Before and after images
BEGIN
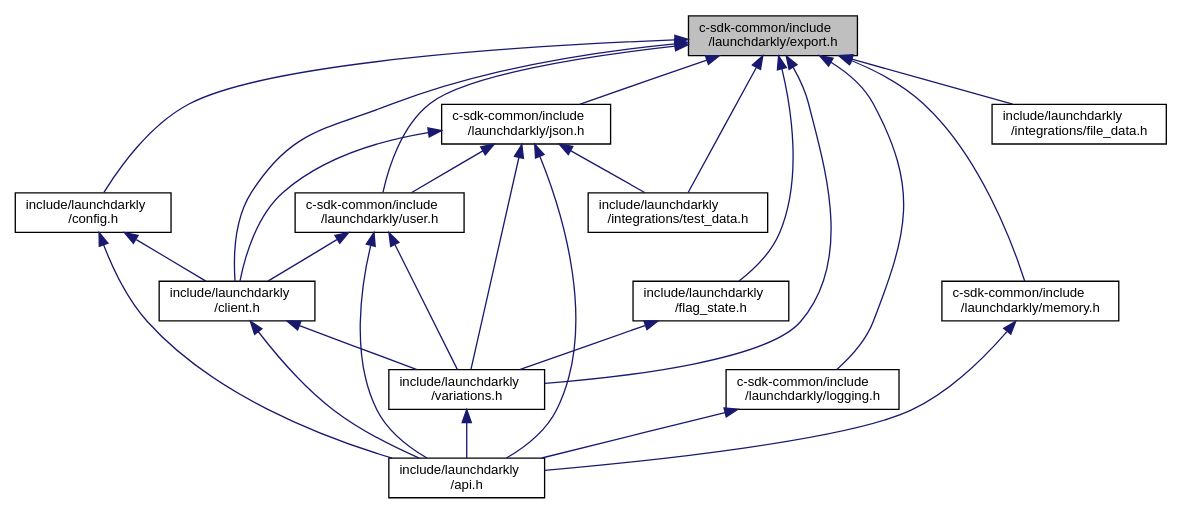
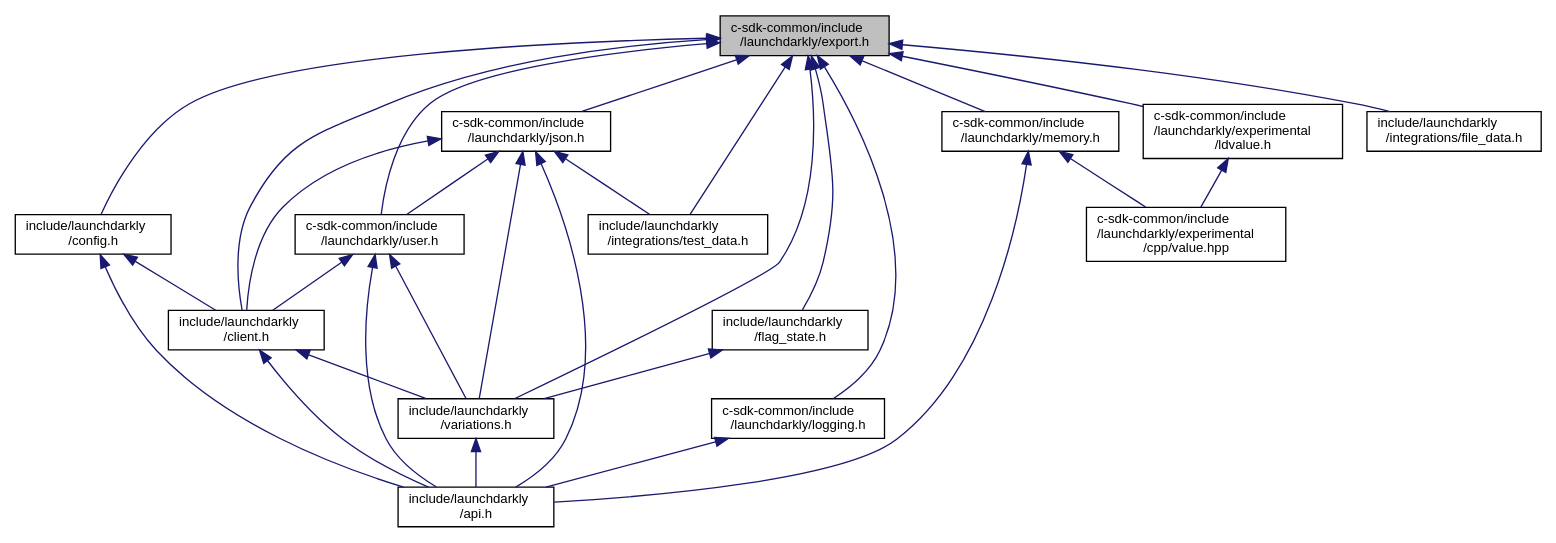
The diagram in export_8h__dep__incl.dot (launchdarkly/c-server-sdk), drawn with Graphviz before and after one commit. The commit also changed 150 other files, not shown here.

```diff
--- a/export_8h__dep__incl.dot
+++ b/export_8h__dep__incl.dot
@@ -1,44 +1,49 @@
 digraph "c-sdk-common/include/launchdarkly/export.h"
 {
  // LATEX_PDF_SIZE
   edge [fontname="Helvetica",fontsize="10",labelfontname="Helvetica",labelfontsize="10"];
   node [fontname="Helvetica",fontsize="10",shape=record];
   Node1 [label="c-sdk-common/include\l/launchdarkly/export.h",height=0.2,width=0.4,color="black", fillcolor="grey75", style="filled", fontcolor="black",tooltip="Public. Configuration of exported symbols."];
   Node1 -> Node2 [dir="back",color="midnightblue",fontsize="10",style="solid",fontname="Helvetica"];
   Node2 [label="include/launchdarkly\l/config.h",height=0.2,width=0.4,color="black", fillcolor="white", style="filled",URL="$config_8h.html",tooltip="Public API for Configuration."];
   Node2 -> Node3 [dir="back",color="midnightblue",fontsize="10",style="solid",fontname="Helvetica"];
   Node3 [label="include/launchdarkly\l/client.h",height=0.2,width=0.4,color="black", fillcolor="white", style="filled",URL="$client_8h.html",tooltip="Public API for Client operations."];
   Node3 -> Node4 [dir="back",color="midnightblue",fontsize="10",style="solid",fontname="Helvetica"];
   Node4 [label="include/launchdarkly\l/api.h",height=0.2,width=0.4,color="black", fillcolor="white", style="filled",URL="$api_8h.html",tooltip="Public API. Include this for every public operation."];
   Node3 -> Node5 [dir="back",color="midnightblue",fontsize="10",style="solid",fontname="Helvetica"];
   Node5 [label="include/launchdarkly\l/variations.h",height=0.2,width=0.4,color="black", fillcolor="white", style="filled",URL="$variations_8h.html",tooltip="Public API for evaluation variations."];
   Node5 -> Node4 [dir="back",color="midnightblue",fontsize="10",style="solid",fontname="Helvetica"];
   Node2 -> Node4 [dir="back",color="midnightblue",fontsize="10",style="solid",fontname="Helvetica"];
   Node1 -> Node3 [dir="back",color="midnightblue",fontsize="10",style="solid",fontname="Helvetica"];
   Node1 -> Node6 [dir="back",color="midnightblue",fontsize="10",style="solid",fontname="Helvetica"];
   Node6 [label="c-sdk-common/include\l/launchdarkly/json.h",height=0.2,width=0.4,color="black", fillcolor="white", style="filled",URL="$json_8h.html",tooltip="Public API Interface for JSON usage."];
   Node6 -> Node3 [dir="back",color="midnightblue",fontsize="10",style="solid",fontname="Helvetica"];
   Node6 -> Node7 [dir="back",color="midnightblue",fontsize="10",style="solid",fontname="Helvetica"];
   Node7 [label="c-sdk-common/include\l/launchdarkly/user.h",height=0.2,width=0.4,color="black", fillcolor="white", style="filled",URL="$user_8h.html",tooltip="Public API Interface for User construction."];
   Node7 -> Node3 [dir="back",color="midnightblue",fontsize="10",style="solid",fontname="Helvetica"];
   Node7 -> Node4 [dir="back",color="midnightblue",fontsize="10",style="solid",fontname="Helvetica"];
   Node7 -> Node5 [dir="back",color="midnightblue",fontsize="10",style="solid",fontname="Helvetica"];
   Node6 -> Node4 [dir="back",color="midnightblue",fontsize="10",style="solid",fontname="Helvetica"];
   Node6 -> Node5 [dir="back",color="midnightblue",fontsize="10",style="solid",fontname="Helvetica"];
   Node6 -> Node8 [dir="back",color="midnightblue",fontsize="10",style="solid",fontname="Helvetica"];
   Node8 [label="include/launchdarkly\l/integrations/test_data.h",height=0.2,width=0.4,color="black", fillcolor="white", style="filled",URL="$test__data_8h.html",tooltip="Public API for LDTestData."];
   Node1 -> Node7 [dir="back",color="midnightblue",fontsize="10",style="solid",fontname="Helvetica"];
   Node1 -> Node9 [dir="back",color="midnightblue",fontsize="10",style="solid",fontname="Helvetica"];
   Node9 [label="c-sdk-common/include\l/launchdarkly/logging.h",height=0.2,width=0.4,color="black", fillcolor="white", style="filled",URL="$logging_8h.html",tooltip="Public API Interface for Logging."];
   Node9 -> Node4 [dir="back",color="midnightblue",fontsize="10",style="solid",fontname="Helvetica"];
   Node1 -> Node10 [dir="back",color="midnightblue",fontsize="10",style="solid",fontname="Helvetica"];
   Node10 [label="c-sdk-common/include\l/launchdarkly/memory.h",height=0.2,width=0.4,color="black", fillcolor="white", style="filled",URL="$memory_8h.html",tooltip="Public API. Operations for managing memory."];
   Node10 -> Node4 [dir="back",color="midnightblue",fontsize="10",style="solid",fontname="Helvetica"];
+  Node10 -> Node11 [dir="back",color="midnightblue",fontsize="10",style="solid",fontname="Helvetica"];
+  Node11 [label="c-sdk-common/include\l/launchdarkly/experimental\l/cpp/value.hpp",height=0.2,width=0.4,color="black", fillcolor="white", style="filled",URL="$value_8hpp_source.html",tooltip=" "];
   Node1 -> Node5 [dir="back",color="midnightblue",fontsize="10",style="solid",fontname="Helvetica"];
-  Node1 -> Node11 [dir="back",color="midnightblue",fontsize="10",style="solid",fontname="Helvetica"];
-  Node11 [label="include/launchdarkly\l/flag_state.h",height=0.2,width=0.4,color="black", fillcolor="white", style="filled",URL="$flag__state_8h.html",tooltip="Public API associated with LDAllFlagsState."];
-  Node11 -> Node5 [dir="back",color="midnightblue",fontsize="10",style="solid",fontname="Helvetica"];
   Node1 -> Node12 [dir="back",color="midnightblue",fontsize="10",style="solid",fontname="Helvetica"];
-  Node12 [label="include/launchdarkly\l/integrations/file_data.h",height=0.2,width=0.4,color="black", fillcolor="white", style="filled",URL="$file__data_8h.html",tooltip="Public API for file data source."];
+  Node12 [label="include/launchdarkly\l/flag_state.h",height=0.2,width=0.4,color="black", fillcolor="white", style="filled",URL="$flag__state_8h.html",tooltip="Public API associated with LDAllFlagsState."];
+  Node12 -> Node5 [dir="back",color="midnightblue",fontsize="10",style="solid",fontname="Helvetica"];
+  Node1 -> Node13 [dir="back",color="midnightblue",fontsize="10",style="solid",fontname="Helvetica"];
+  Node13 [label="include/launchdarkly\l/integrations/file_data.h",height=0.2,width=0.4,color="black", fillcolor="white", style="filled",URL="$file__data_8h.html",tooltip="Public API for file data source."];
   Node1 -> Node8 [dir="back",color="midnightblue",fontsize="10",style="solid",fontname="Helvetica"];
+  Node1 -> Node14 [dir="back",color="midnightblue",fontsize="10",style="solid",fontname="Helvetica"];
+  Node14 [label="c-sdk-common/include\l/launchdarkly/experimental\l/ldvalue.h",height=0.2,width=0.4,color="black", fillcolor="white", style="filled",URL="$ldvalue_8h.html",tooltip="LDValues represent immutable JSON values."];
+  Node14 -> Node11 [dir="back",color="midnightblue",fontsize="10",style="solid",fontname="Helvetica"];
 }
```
END
(Task statement):
From the entries above, write out every line without a single change, skipping the images.

(Task solution):
The diagram in export_8h__dep__incl.dot (launchdarkly/c-server-sdk), drawn with Graphviz before and after one commit. The commit also changed 150 other files, not shown here.

```diff
--- a/export_8h__dep__incl.dot
+++ b/export_8h__dep__incl.dot
@@ -1,44 +1,49 @@
 digraph "c-sdk-common/include/launchdarkly/export.h"
 {
  // LATEX_PDF_SIZE
   edge [fontname="Helvetica",fontsize="10",labelfontname="Helvetica",labelfontsize="10"];
   node [fontname="Helvetica",fontsize="10",shape=record];
   Node1 [label="c-sdk-common/include\l/launchdarkly/export.h",height=0.2,width=0.4,color="black", fillcolor="grey75", style="filled", fontcolor="black",tooltip="Public. Configuration of exported symbols."];
   Node1 -> Node2 [dir="back",color="midnightblue",fontsize="10",style="solid",fontname="Helvetica"];
   Node2 [label="include/launchdarkly\l/config.h",height=0.2,width=0.4,color="black", fillcolor="white", style="filled",URL="$config_8h.html",tooltip="Public API for Configuration."];
   Node2 -> Node3 [dir="back",color="midnightblue",fontsize="10",style="solid",fontname="Helvetica"];
   Node3 [label="include/launchdarkly\l/client.h",height=0.2,width=0.4,color="black", fillcolor="white", style="filled",URL="$client_8h.html",tooltip="Public API for Client operations."];
   Node3 -> Node4 [dir="back",color="midnightblue",fontsize="10",style="solid",fontname="Helvetica"];
   Node4 [label="include/launchdarkly\l/api.h",height=0.2,width=0.4,color="black", fillcolor="white", style="filled",URL="$api_8h.html",tooltip="Public API. Include this for every public operation."];
   Node3 -> Node5 [dir="back",color="midnightblue",fontsize="10",style="solid",fontname="Helvetica"];
   Node5 [label="include/launchdarkly\l/variations.h",height=0.2,width=0.4,color="black", fillcolor="white", style="filled",URL="$variations_8h.html",tooltip="Public API for evaluation variations."];
   Node5 -> Node4 [dir="back",color="midnightblue",fontsize="10",style="solid",fontname="Helvetica"];
   Node2 -> Node4 [dir="back",color="midnightblue",fontsize="10",style="solid",fontname="Helvetica"];
   Node1 -> Node3 [dir="back",color="midnightblue",fontsize="10",style="solid",fontname="Helvetica"];
   Node1 -> Node6 [dir="back",color="midnightblue",fontsize="10",style="solid",fontname="Helvetica"];
   Node6 [label="c-sdk-common/include\l/launchdarkly/json.h",height=0.2,width=0.4,color="black", fillcolor="white", style="filled",URL="$json_8h.html",tooltip="Public API Interface for JSON usage."];
   Node6 -> Node3 [dir="back",color="midnightblue",fontsize="10",style="solid",fontname="Helvetica"];
   Node6 -> Node7 [dir="back",color="midnightblue",fontsize="10",style="solid",fontname="Helvetica"];
   Node7 [label="c-sdk-common/include\l/launchdarkly/user.h",height=0.2,width=0.4,color="black", fillcolor="white", style="filled",URL="$user_8h.html",tooltip="Public API Interface for User construction."];
   Node7 -> Node3 [dir="back",color="midnightblue",fontsize="10",style="solid",fontname="Helvetica"];
   Node7 -> Node4 [dir="back",color="midnightblue",fontsize="10",style="solid",fontname="Helvetica"];
   Node7 -> Node5 [dir="back",color="midnightblue",fontsize="10",style="solid",fontname="Helvetica"];
   Node6 -> Node4 [dir="back",color="midnightblue",fontsize="10",style="solid",fontname="Helvetica"];
   Node6 -> Node5 [dir="back",color="midnightblue",fontsize="10",style="solid",fontname="Helvetica"];
   Node6 -> Node8 [dir="back",color="midnightblue",fontsize="10",style="solid",fontname="Helvetica"];
   Node8 [label="include/launchdarkly\l/integrations/test_data.h",height=0.2,width=0.4,color="black", fillcolor="white", style="filled",URL="$test__data_8h.html",tooltip="Public API for LDTestData."];
   Node1 -> Node7 [dir="back",color="midnightblue",fontsize="10",style="solid",fontname="Helvetica"];
   Node1 -> Node9 [dir="back",color="midnightblue",fontsize="10",style="solid",fontname="Helvetica"];
   Node9 [label="c-sdk-common/include\l/launchdarkly/logging.h",height=0.2,width=0.4,color="black", fillcolor="white", style="filled",URL="$logging_8h.html",tooltip="Public API Interface for Logging."];
   Node9 -> Node4 [dir="back",color="midnightblue",fontsize="10",style="solid",fontname="Helvetica"];
   Node1 -> Node10 [dir="back",color="midnightblue",fontsize="10",style="solid",fontname="Helvetica"];
   Node10 [label="c-sdk-common/include\l/launchdarkly/memory.h",height=0.2,width=0.4,color="black", fillcolor="white", style="filled",URL="$memory_8h.html",tooltip="Public API. Operations for managing memory."];
   Node10 -> Node4 [dir="back",color="midnightblue",fontsize="10",style="solid",fontname="Helvetica"];
+  Node10 -> Node11 [dir="back",color="midnightblue",fontsize="10",style="solid",fontname="Helvetica"];
+  Node11 [label="c-sdk-common/include\l/launchdarkly/experimental\l/cpp/value.hpp",height=0.2,width=0.4,color="black", fillcolor="white", style="filled",URL="$value_8hpp_source.html",tooltip=" "];
   Node1 -> Node5 [dir="back",color="midnightblue",fontsize="10",style="solid",fontname="Helvetica"];
-  Node1 -> Node11 [dir="back",color="midnightblue",fontsize="10",style="solid",fontname="Helvetica"];
-  Node11 [label="include/launchdarkly\l/flag_state.h",height=0.2,width=0.4,color="black", fillcolor="white", style="filled",URL="$flag__state_8h.html",tooltip="Public API associated with LDAllFlagsState."];
-  Node11 -> Node5 [dir="back",color="midnightblue",fontsize="10",style="solid",fontname="Helvetica"];
   Node1 -> Node12 [dir="back",color="midnightblue",fontsize="10",style="solid",fontname="Helvetica"];
-  Node12 [label="include/launchdarkly\l/integrations/file_data.h",height=0.2,width=0.4,color="black", fillcolor="white", style="filled",URL="$file__data_8h.html",tooltip="Public API for file data source."];
+  Node12 [label="include/launchdarkly\l/flag_state.h",height=0.2,width=0.4,color="black", fillcolor="white", style="filled",URL="$flag__state_8h.html",tooltip="Public API associated with LDAllFlagsState."];
+  Node12 -> Node5 [dir="back",color="midnightblue",fontsize="10",style="solid",fontname="Helvetica"];
+  Node1 -> Node13 [dir="back",color="midnightblue",fontsize="10",style="solid",fontname="Helvetica"];
+  Node13 [label="include/launchdarkly\l/integrations/file_data.h",height=0.2,width=0.4,color="black", fillcolor="white", style="filled",URL="$file__data_8h.html",tooltip="Public API for file data source."];
   Node1 -> Node8 [dir="back",color="midnightblue",fontsize="10",style="solid",fontname="Helvetica"];
+  Node1 -> Node14 [dir="back",color="midnightblue",fontsize="10",style="solid",fontname="Helvetica"];
+  Node14 [label="c-sdk-common/include\l/launchdarkly/experimental\l/ldvalue.h",height=0.2,width=0.4,color="black", fillcolor="white", style="filled",URL="$ldvalue_8h.html",tooltip="LDValues represent immutable JSON values."];
+  Node14 -> Node11 [dir="back",color="midnightblue",fontsize="10",style="solid",fontname="Helvetica"];
 }
```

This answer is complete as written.